> WORK INSTRUCTION:
Everything in the listing below has to be repeated exactly, except the pictures.
======== RECORDS FOR THIS EXERCISE ========
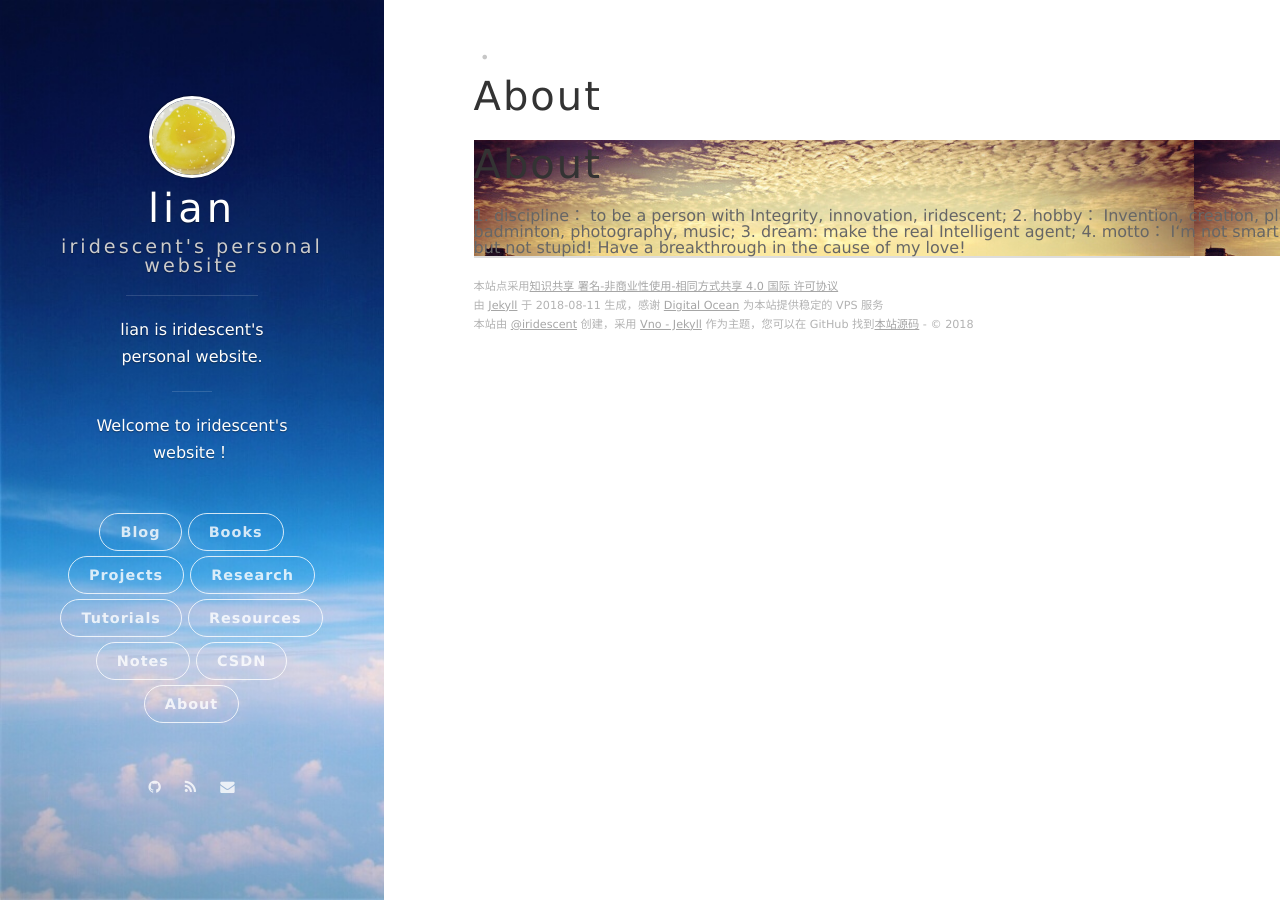
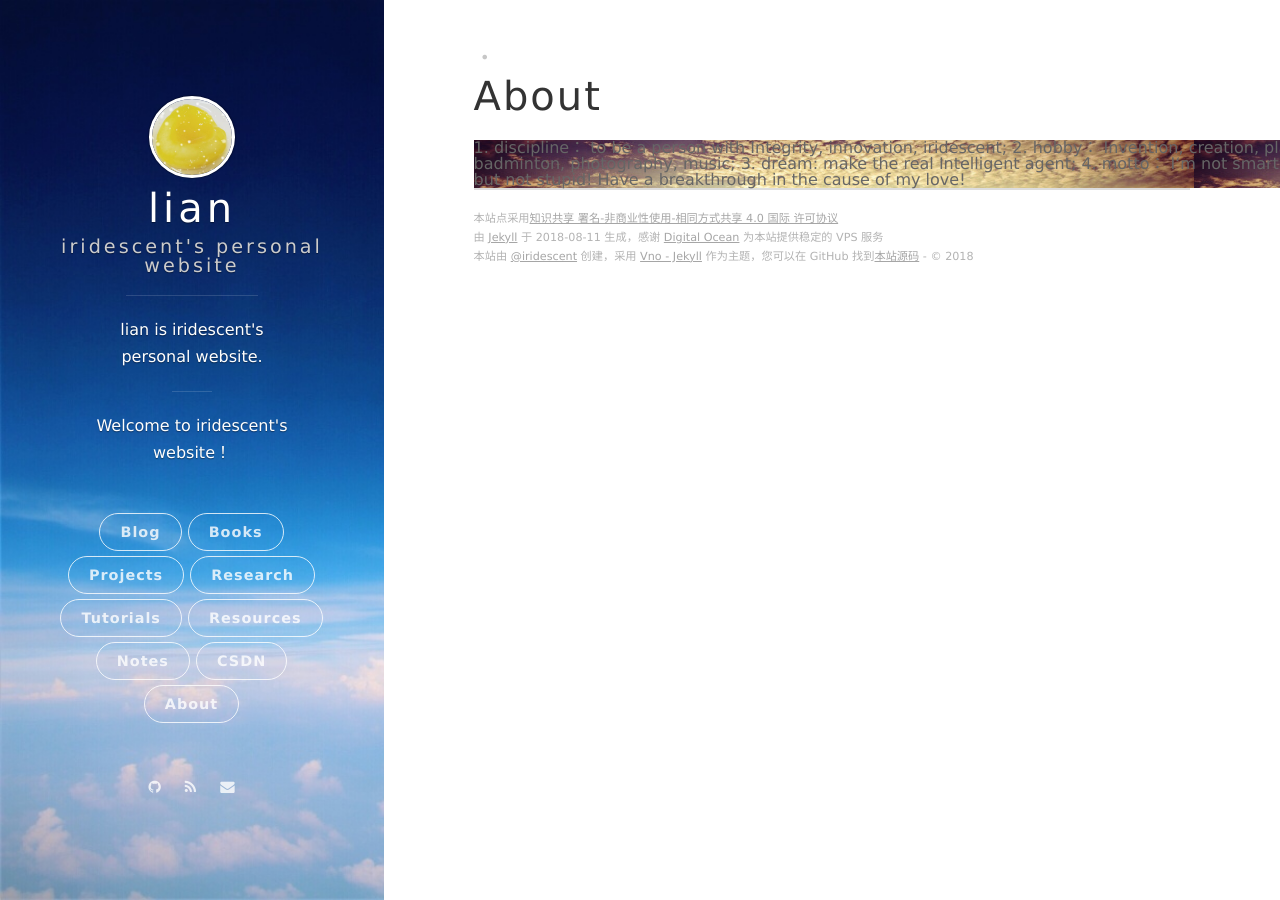
Before and after one commit to antsfamily/antsfamily.github.io, a Jekyll site: the page built from about/index.html, in a window 1280 px wide. Built offline with Jekyll 4.4.1, drawn with Linux system fonts in a browser that asks for light colours; nearby versions of some CDN libraries; comment, search, counter and statistics services are not loaded.

Commit message:
update about

```diff
--- a/about/index.html
+++ b/about/index.html
@@ -9,8 +9,8 @@ header-img: "assets/images/about-bg.jpg"
     <div class="container">
         <div class="row">
             <div class="col-lg-8 col-lg-offset-2 col-md-10 col-md-offset-1">
-                <div class="site-heading">
-                    <h1>{% if page.title %}{{ page.title }}{% else %}{{ site.title }}{% endif %}</h1>
+                <!-- <div class="site-heading"> -->
+                    <!-- <h1>{% if page.title %}{{ page.title }}{% else %}{{ site.title }}{% endif %}</h1> -->
                         1. discipline： to be a person with Integrity, innovation, iridescent;
 
                         2. hobby： Invention, creation, playing badminton, photography, music;
@@ -23,7 +23,7 @@ header-img: "assets/images/about-bg.jpg"
                     <!-- <div style="color:#00FFFF"> -->
                         <!-- {{ page.description }} -->
                     <!-- </div> -->
-                </div>
+                <!-- </div> -->
             </div>
         </div>
     </div>
```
========
> RESPONSE AREA:
Before and after one commit to antsfamily/antsfamily.github.io, a Jekyll site: the page built from about/index.html, in a window 1280 px wide. Built offline with Jekyll 4.4.1, drawn with Linux system fonts in a browser that asks for light colours; nearby versions of some CDN libraries; comment, search, counter and statistics services are not loaded.

Commit message:
update about

```diff
--- a/about/index.html
+++ b/about/index.html
@@ -9,8 +9,8 @@ header-img: "assets/images/about-bg.jpg"
     <div class="container">
         <div class="row">
             <div class="col-lg-8 col-lg-offset-2 col-md-10 col-md-offset-1">
-                <div class="site-heading">
-                    <h1>{% if page.title %}{{ page.title }}{% else %}{{ site.title }}{% endif %}</h1>
+                <!-- <div class="site-heading"> -->
+                    <!-- <h1>{% if page.title %}{{ page.title }}{% else %}{{ site.title }}{% endif %}</h1> -->
                         1. discipline： to be a person with Integrity, innovation, iridescent;
 
                         2. hobby： Invention, creation, playing badminton, photography, music;
@@ -23,7 +23,7 @@ header-img: "assets/images/about-bg.jpg"
                     <!-- <div style="color:#00FFFF"> -->
                         <!-- {{ page.description }} -->
                     <!-- </div> -->
-                </div>
+                <!-- </div> -->
             </div>
         </div>
     </div>
```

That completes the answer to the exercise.